SARASOTA, Fla. -- He stopped short of making a guarantee, but manager Johnny Oates virtually ruled out the possibility of Mike Devereaux and Brady Anderson changing places in the Orioles' outfield.
After hinting that he might do some experimenting with Anderson shifting from left field to center field this spring, Oates discussed the situation with Devereaux before yesterday's workout. "It [the conversation] went good, and I'm not going to do anything," said Oates.
"I just wanted to clarify all I've been hearing and reading over the winter. I told Devo there was never anything definite and if I was going to do anything, he'd hear it from me first. And I don't expect it [a switch] to happen. I'm really happy with the way those two have played the past couple of years.
"I can't foresee any other combination being as effective as those two have been covering two-thirds of the outfield -- and probably more than that. If you really got down to it, Brady could play center field as good as Devo, but I don't think Mike could play left field as good as Brady."
Being left-handed, Anderson has the advantage of having his gloved hand on the side of the foul line in left field. He also has the stronger throwing arm of the two. That combination probably enables Anderson to hold more runners to one base on hits to left field.
"I'll take Brady's defense in left field against anybody in baseball," said Oates. "He's the best out there that I've seen since Dusty Baker, who was average in center field and outstanding in left field."
Both Devereaux and Anderson prefer playing center field. But Oates has indicated he feels the overall alignment is best the way it has been the past two years.
"Johnny knows that I'm going to hear about it [talk of Anderson moving to center field]," said Devereaux. "We've talked about it before, and he knows I'll do whatever is best for the team.
"I can't say I'd be disappointed [to move], it's just that center field is my best position -- my favorite position," said Devereaux.
Based on what Oates said yesterday, that's where Devereaux will remain. "It's not written in cement that he has to be the center fielder," said Oates. "But right now I have no plans to change anything. I like those guys where they are -- and batting first and second."
Major plus for minor-leaguers
The Orioles' minor-leaguers who came early for advanced spring training beat a touring team from Korea, 3-2, Tuesday afternoon in Bradenton, Fla.
"It was an excellent game," said Doug Melvin, Orioles assistant general manager. "We threw out a couple of guys at home plate and two pitchers who were on rehabilitation all last year pitched very well."
Trovin Valdez, who played with the Single-A Gulf Coast team last year, had a pair of assists from right field. And left-handers Matt Anderson and Shane Hale were impressive in their first competitive appearances in more than a year.

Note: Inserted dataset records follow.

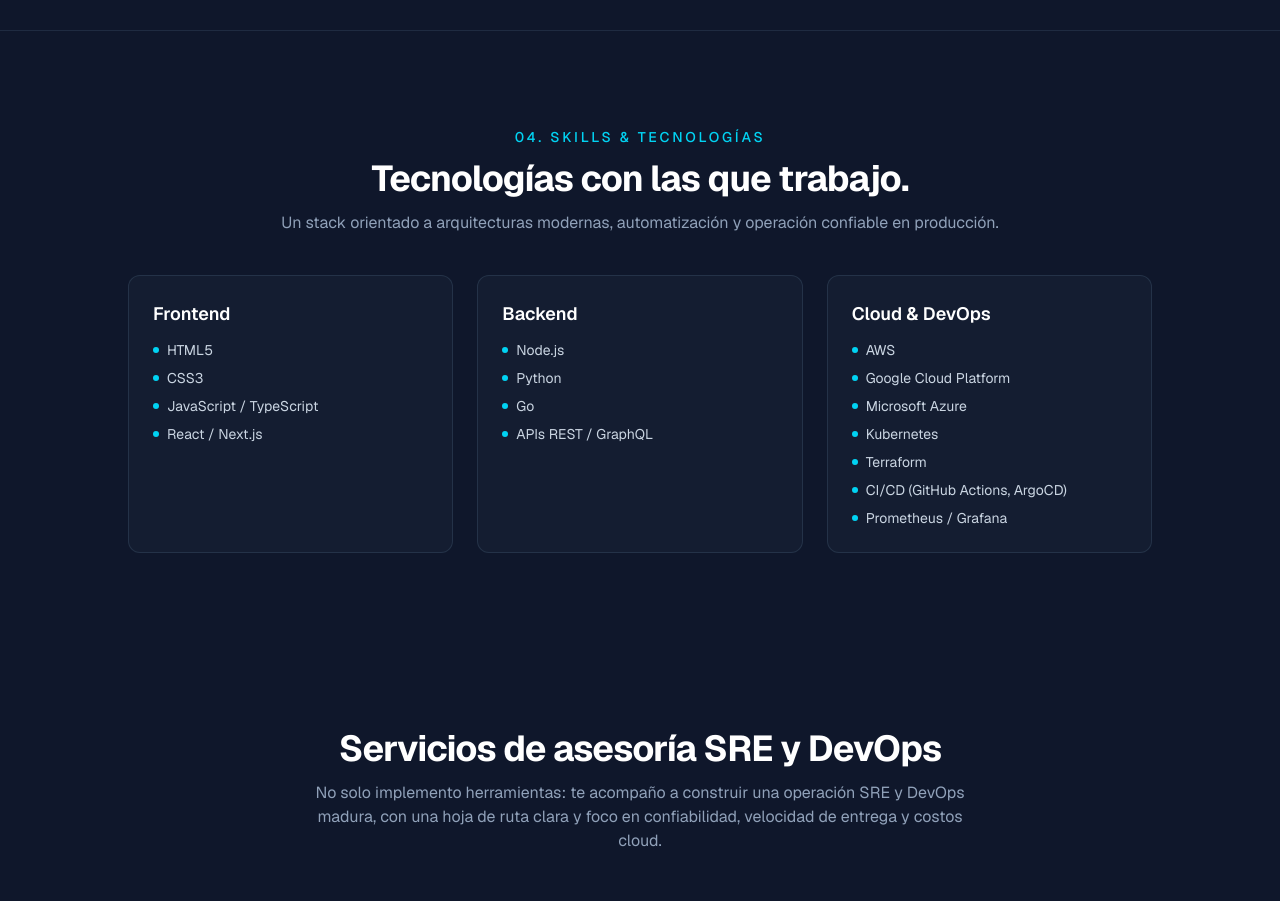
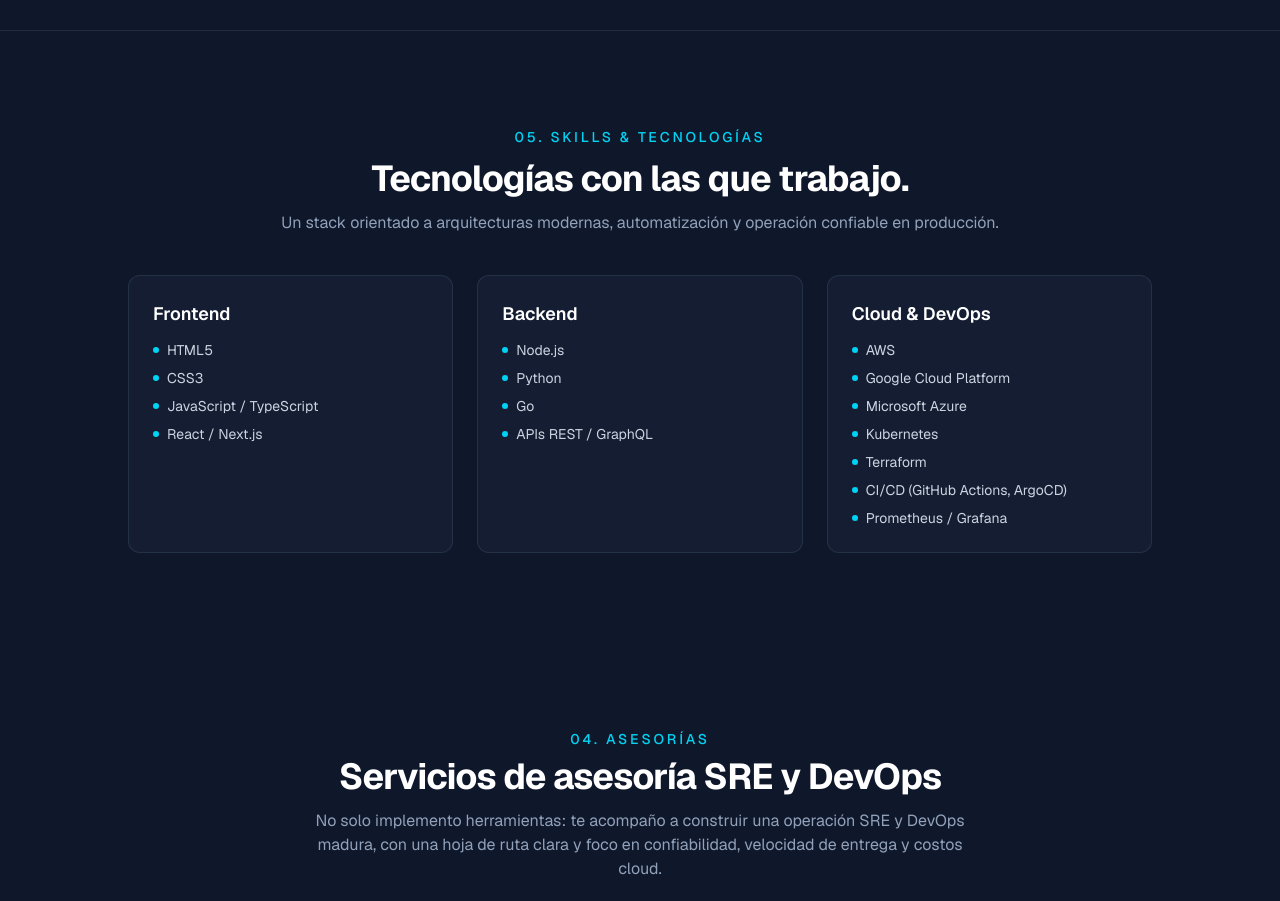
Before and after one commit to gilbertoguerrero/website, a Next.js app: page / in a window 1280 px wide. Shown: the part 2140-3041 px from the top of the page. Built offline with nearby package versions, Linux system fonts and the light colour scheme.

Commit message:
update services and skills

```diff
--- a/sections/Services.tsx
+++ b/sections/Services.tsx
@@ -49,16 +49,19 @@
   return (
     <section id="servicios" className="px-4 py-16 sm:px-6 sm:py-20 lg:px-8">
       <div className="mx-auto max-w-6xl">
-        <div className="mb-12 text-center">
+        <div className="mb-3 text-center">
+          <p className="mb-2 text-sm font-medium uppercase tracking-[0.2em] text-cyan-400">
+            04. Asesorías
+          </p>
           <h2 className="mb-3 text-3xl font-bold tracking-tight text-white sm:text-4xl">
             Servicios de asesoría SRE y DevOps
           </h2>
-          <p className="mx-auto max-w-2xl text-slate-400">
-            No solo implemento herramientas: te acompaño a construir una operación SRE y
-            DevOps madura, con una hoja de ruta clara y foco en confiabilidad, velocidad
-            de entrega y costos cloud.
-          </p>
         </div>
+        <p className="mx-auto mb-10 max-w-2xl text-center text-slate-400">
+          No solo implemento herramientas: te acompaño a construir una operación SRE y
+          DevOps madura, con una hoja de ruta clara y foco en confiabilidad, velocidad
+          de entrega y costos cloud.
+        </p>
         <div className="grid gap-6 sm:grid-cols-2 lg:grid-cols-3">
           {services.map((service) => (
             <article
--- a/sections/Skills.tsx
+++ b/sections/Skills.tsx
@@ -26,7 +26,7 @@
       <div className="mx-auto max-w-5xl">
         <div className="mb-10 text-center">
           <p className="mb-3 text-sm font-medium uppercase tracking-[0.2em] text-cyan-400">
-            04. Skills & Tecnologías
+            05. Skills & Tecnologías
           </p>
           <h2 className="text-3xl font-bold tracking-tight text-white sm:text-4xl">
             Tecnologías con las que trabajo.
```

The minor-leaguers, mostly from the lower classifications, are working out now because the Orioles chose to forgo their Winter Instructional League season. They will play games against a team from the Phillies' organization, also trying the new format, and will meet the Korean team again later in the week.

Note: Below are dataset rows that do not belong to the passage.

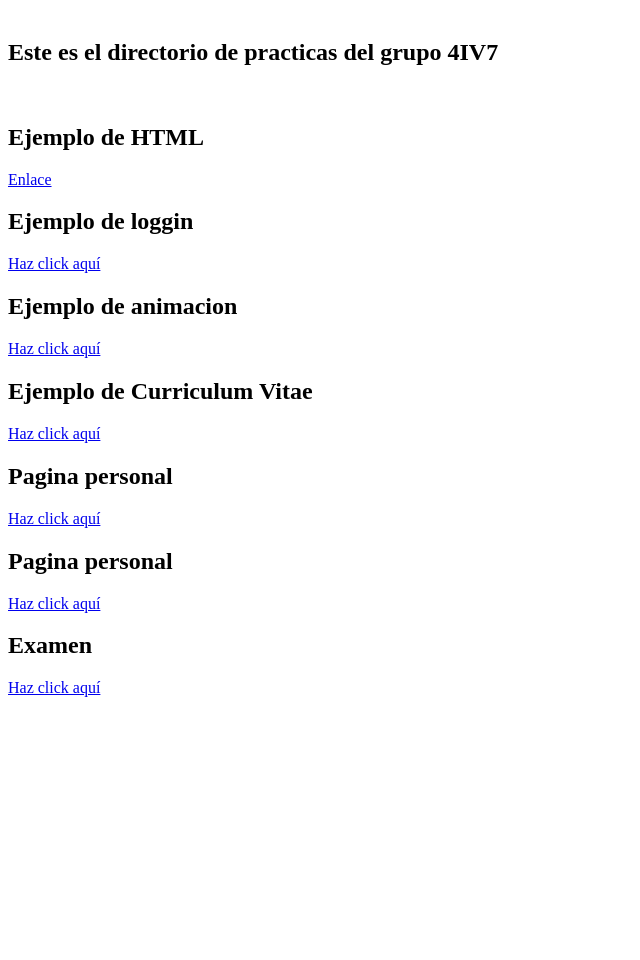
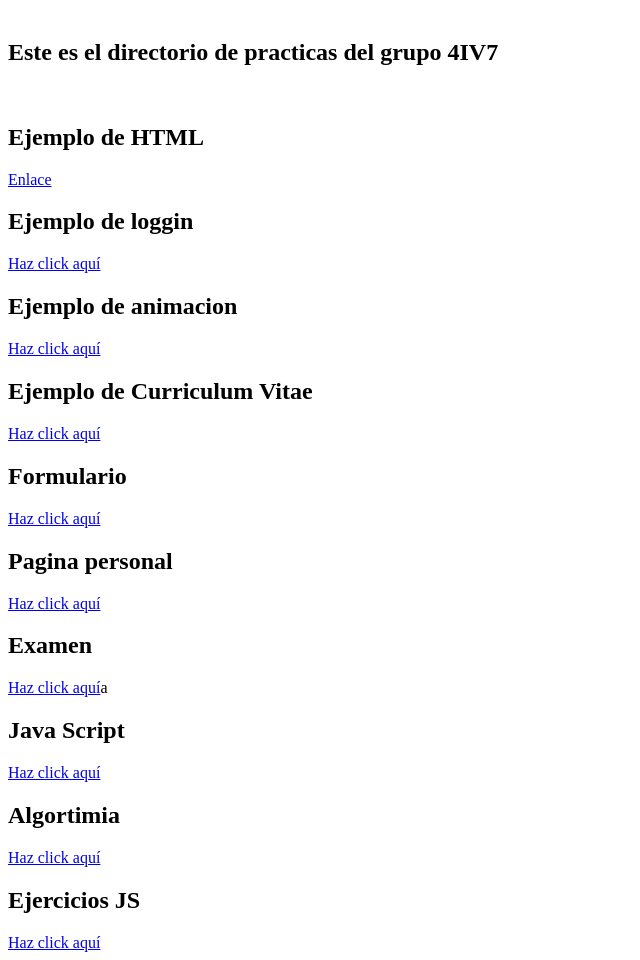
Before and after one commit to Edwin00821/4IV7_PSW_AstudilloPerezEdwinUriel, a plain HTML site: page index.html in a window 1280 px wide. Shown: the part 79-1039 px from the top of the page, without its empty margins (0-640 px from the left). Before the commit the page ends 800 px from the top, so only its background shows below. Drawn offline with Linux system fonts and the light colour scheme.

Commit message:
Links a las demas paginas

```diff
--- a/index.html
+++ b/index.html
@@ -15,9 +15,11 @@
     <h2>Ejemplo de loggin</h2> <a href="03Loggin/index.html">Haz click aquí</a>
     <h2>Ejemplo de animacion</h2> <a href="04CSSAnimada/animada.html">Haz click aquí</a>
     <h2>Ejemplo de Curriculum Vitae</h2> <a href="05Curriculum/index.html">Haz click aquí</a>
-    <h2>Pagina personal</h2> <a href="06Formulario/formulario.html">Haz click aquí</a>
+    <h2>Formulario</h2> <a href="06Formulario/formulario.html">Haz click aquí</a>
     <h2>Pagina personal</h2> <a href="07PaginaPersonal/index.html">Haz click aquí</a>
-    <h2>Examen</h2> <a href="08Examen/index.html">Haz click aquí</a>
-
+    <h2>Examen</h2> <a href="08Examen/index.html">Haz click aquí</a>a
+    <h2>Java Script</h2> <a href="09JavaScript/Ejercicios.html">Haz click aquí</a>
+    <h2>Algortimia</h2><a href="10AlgoritmiaJS/algoritmia.html">Haz click aquí</a>
+    <h2>Ejercicios JS</h2><a href="11EjerciciosJS/ejercicios.html">Haz click aquí</a>
 </body>
 </html>
```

Onward and upward
All of the remaining position players are due in camp for the first full squad workout today. Oates said he would deliver a message similar to the one he gave the pitchers last week.
"I'm going to tell them that we've been competitive the last two years, but that now it's time to turn it up a notch," said Oates. "There is a lot of outstanding personnel in this clubhouse -- and it's time to go to the next level."
M&M; off to sweet start
Mike Mussina and Ben McDonald both worked two impressive innings in the pitchers' squad game yesterday.
Mussina showed no ill effects from the shoulder injury that shortened his season last year, and McDonald appeared to pick up where he left off a year ago.